On a bench outside the neighborhood coffee shop that sells that really interesting coffee I like so much, I filled out the envelopes. The sun was blaring on my unscreened skin. I filled one out upside down, so I had to make another one. It’s important to get things right when dealing with the bureaucracy, however, I realized that I had gone against the department’s requests by putting my id’s on two different papers, one with the front sides and one with the backs.

“I’m not going to make another copy.” I said. They were twenty five cents apiece. That guy really knows how to squeeze you.

I am a gauge, a spiritual gauge, bobbing, floating, sinking, soaring, depending on the level of umph a place presents. A current traveling between rivers and lakes, places and people. A talentless wreck, a true American pervert. Some might call this perseverance, others call it failure.

It comes out in the wash that I am not me but that which I observe. Thus it is another day begins. Tomorrow, here at last. Heatwave in the city followed by a flash flood.

Last night, Lilli told me that she was considering removing herself from everything and starting an entirely new internet persona. I told her that I would be devastated. She told me to keep dreaming.

Opening the letters from the unemployment office, I learn that after combining my Oregon wages with my New York ones I have been approved for 192 dollars a month but that I only have ten days to get proof of my identification to the unemployment office.

So I put my shorts and flip-flops on, buckle my belt and fill my right pocket with a dollar’s worth of quarters. I go to a grocery store run by Asian people, remembering seeing that they fax and copy. The man who works there is taking trash to the curb. He comes in with me. A woman gets in line ahead of me. She is buying two packs of balloons and wants to know how much it would cost for the man to fill them for her.

“Seventy-five cents a balloon.” he says.

“Seventy-five cents?”

“Helium expensive.”

He presses the release on his tank, letting a couple spurts out.

“Don’t waste any.” the woman says.

The man tells her that he’ll give her a discount.

“Twelve dollars for all of them.”

“I’ll think about it” the woman says.

The man looks at me. I give him my identification and tell him that I need copies of both front and back. He hands them to a female worker who runs the copies for him. She sneezes on my identification while handing it back to me. I consider sanitizing it before putting it in my wallet but don’t want to carry my social security card all the way home, exposed like that.

“The bacteria will probably die soon.” I say.

She fell asleep after one episode of Bob’s Burgers and made me turn off Netflix before the next one started. The episode we watched was a Halloween special wherein this one girl who wanted to be friends with Louise trapped everyone in a cardboard fort that ended up getting smashed by the loading dock of a delivery truck because Louise didn’t want to be her friend.
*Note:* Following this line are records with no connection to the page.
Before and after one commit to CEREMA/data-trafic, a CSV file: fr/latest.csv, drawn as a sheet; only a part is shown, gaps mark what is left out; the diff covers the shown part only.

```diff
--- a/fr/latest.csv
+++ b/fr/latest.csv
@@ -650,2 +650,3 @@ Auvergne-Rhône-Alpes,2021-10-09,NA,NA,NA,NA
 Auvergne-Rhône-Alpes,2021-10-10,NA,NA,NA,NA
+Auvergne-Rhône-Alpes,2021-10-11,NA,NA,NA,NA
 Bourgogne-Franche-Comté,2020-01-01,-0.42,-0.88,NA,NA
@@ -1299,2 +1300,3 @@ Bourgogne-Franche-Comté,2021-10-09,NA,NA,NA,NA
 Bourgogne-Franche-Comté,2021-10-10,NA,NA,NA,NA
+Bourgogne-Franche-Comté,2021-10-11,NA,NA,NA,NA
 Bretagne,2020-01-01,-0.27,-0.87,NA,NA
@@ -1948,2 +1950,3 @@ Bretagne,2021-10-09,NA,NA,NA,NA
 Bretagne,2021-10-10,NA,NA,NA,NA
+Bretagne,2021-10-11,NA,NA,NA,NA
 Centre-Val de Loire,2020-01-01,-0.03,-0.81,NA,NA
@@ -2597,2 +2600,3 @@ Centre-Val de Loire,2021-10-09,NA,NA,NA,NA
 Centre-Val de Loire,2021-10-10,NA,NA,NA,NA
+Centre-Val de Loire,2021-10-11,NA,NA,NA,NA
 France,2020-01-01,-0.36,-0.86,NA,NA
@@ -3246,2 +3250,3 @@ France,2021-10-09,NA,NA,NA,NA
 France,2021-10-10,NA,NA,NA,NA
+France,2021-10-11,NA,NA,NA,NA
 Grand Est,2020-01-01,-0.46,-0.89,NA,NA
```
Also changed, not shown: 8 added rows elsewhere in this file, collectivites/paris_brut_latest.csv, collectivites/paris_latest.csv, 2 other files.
I smothered Musette’s head with pillows and played Destiny until the sun came up, leveling up my Iron Banner experience, receiving a gold and white shader from the Iron Banner Vendor which when worn during Iron Banner matches provides more Iron Banner reputation.